England’s unacceptably low punishments for animal abusers are some of the weakest in the Western world. Battersea has launched a major campaign calling for the maximum sentence for severe animal cruelty offences under the Animal Welfare Act 2006 to be raised to five years in prison, which is common elsewhere.
Under the current law in England and Wales, the strongest sentence for even the most depraved cases of animal cruelty is just six months in prison – the lowest such sentence in Europe, the United States and Australia. Prison sentences for offences such as flytipping or theft are much higher.
Attending the launch of the campaign in the Houses of Parliament on Monday 20 February, John Spellar pledged his support to increase sentences for animal abusers.
The Black Country MP said, “It is unacceptable that people can abuse and neglect animals and get away with such a small penalty.
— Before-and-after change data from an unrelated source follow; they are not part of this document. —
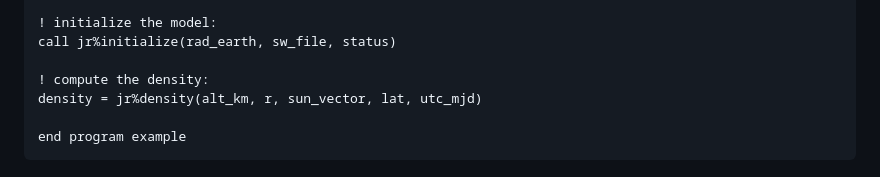
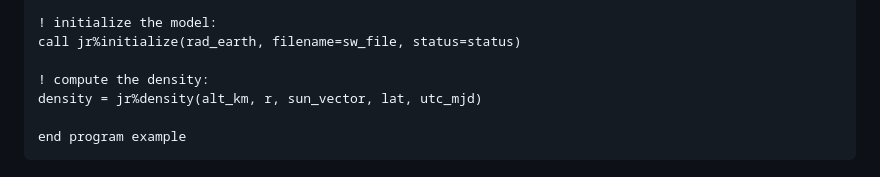
Before and after one commit to jacobwilliams/jacchia-roberts-fortran, a Markdown page: README.md, the part around the change. Drawn GitHub-style.

Commit message:
fix example in readme

```diff
--- a/README.md
+++ b/README.md
@@ -74,7 +74,7 @@ real(dp),dimension(3),parameter :: r = [7000.0_dp, 0.0_dp, 0.0_dp] ! spacecraft
 real(dp),dimension(3),parameter :: sun = [1.0_dp, 0.0_dp, 0.0_dp] ! sun direction unit vector
 
 ! initialize the model:
-call jr%initialize(rad_earth, sw_file, status)
+call jr%initialize(rad_earth, filename=sw_file, status=status)
 
 ! compute the density:
 density = jr%density(alt_km, r, sun_vector, lat, utc_mjd)
```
Battersea’s research shows England and Wales have the lowest sentences for cruelty across 100 countries and states worldwide. Six months in prison is neither a punishment nor a deterrent when it comes to some of the most serious offences. I’m standing up for animals by supporting this campaign and calling for tougher penalties.”
Like many animal welfare charities, Battersea cares for the victims of cruelty and neglect, with many making remarkable recoveries under the care of the charity's Veterinary team. These include Tiger, a tabby cat brought into Battersea on 25 January. Concerned about his condition, the Veterinary team rushed him into X-ray, where it was discovered he had been shot in the head at close range with an airgun. Two metal pellets were found lodged in his skull and, had they been any closer to his brain, would have proven fatal. During a delicate surgery, Battersea’s highly-trained staff were about to carefully remove the pellets without causing further damage and Tiger has recovered well from his terrible ordeal.
Claire Horton, Battersea’s Chief Executive, said: “It isn’t acceptable that our courts are unable to hand out tougher sentences in such extreme animal cruelty cases, yet the likes of fly-tipping can result in prison sentences of up to five years. Let’s get this into proportion and let the punishment for abusing animals truly fit the crime.”